What you have to do:
Your job is to return every line in the data holding the string "main".

*** Provided data ***

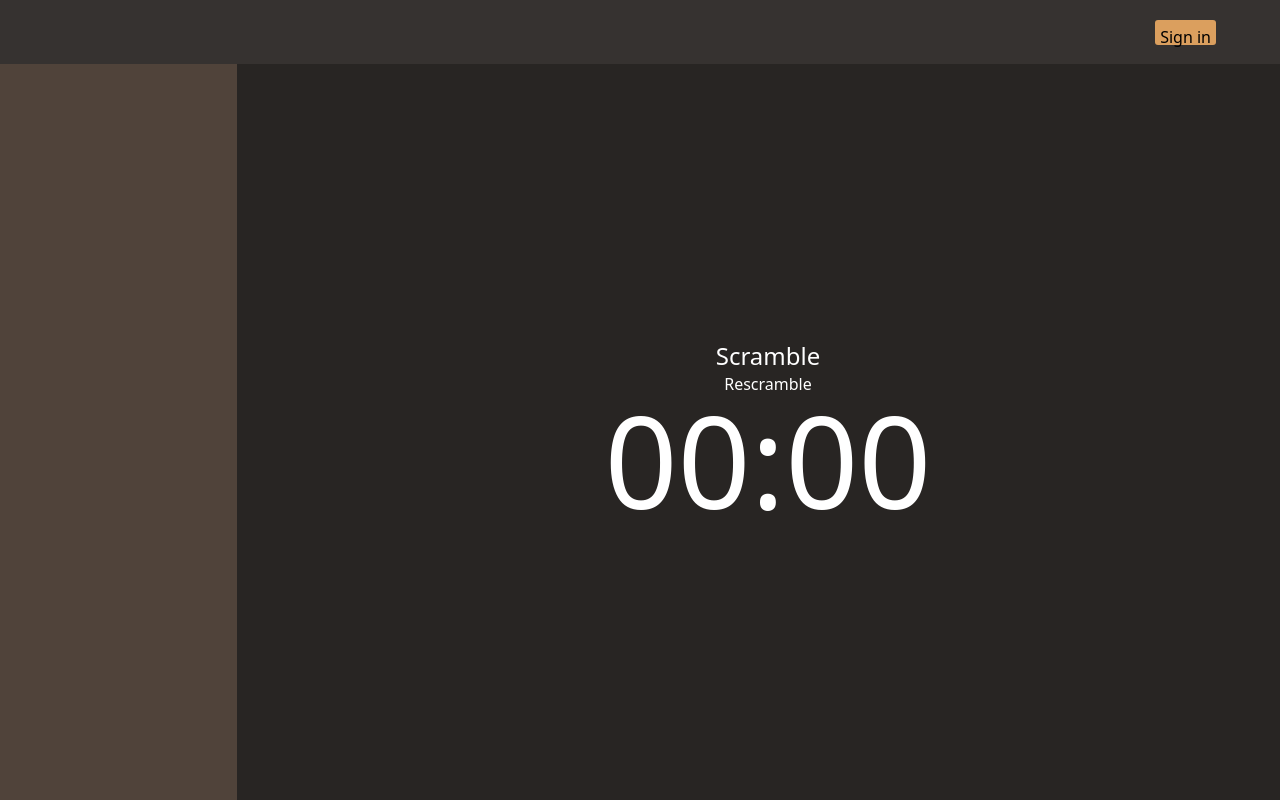
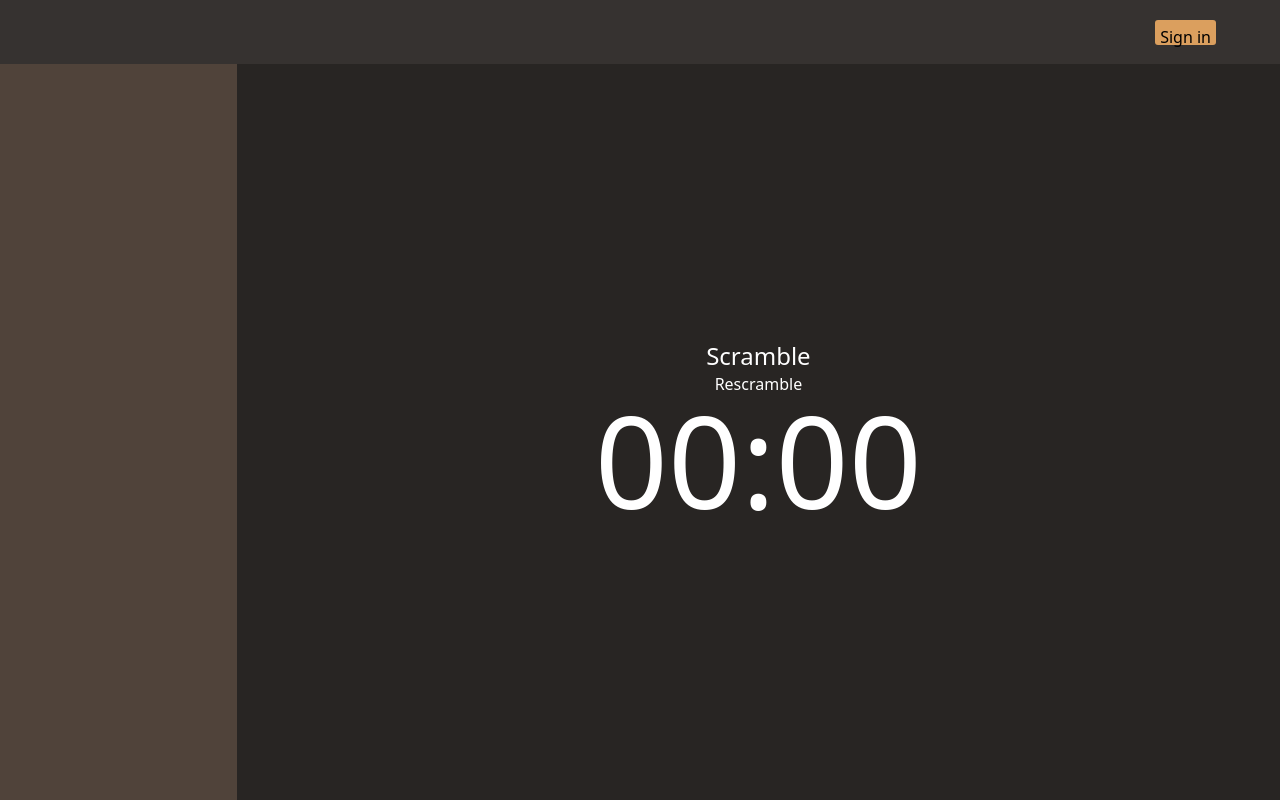
Before and after one commit to Duc01/Cuber.net, a website: page public/index.html in a window 1280 px wide. Drawn offline with nearby package versions, Linux system fonts and the light colour scheme; files that its build step writes are made by us from their sources.

Commit message:
Redesigned main-content in tailwind

```diff
--- a/public/index.html
+++ b/public/index.html
@@ -15,9 +15,9 @@
 	<nav id="menu">
 		<button class="sign-in" onclick="document.location.href='login.html'">Sign in</button>
 	</nav>
-	<section id="main-content">
+	<section id="main-content" class="grid grid-cols-primary-grid text-white">
 		<section id="times"></section>
-		<section id="play-area" class="inset-0" tabindex="-1">
+		<section id="play-area" class="inset-0 bg-background-main" tabindex="-1">
 			<h2 class="scramble text-2xl">Scramble</h2>
 			<button id="rescramble">Rescramble</button>
 			<h1 id="timer" class="text-9xl">00:00</h1>
--- a/public/style.css
+++ b/public/style.css
@@ -6,14 +6,6 @@
 	margin: 0;
 	padding: 0;
 	box-sizing: border-box;
-}
-
-#main-content {
-	height: calc(100vh - 8vh);
-	display: grid;
-	grid-template-columns: 20% 1fr;
-	background-color: #282523;
-	color: white;
 }
 
 #play-area {
--- a/tailwind.config.js
+++ b/tailwind.config.js
@@ -2,7 +2,15 @@
 module.exports = {
   content: ['./public/**.html'],
   theme: {
-    extend: {},
+    extend: {
+      colors: {
+        'background-main': '#282523',
+      },
+      gridTemplateColumns: {
+        // Simple 16 column grid
+        'primary-grid': '18.5vw 1fr',
+      }
+    },
   },
   plugins: [],
 }
```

***

Worked solution:
Redesigned main-content in tailwind
-	<section id="main-content">
+	<section id="main-content" class="grid grid-cols-primary-grid text-white">
+		<section id="play-area" class="inset-0 bg-background-main" tabindex="-1">
-#main-content {
+        'background-main': '#282523',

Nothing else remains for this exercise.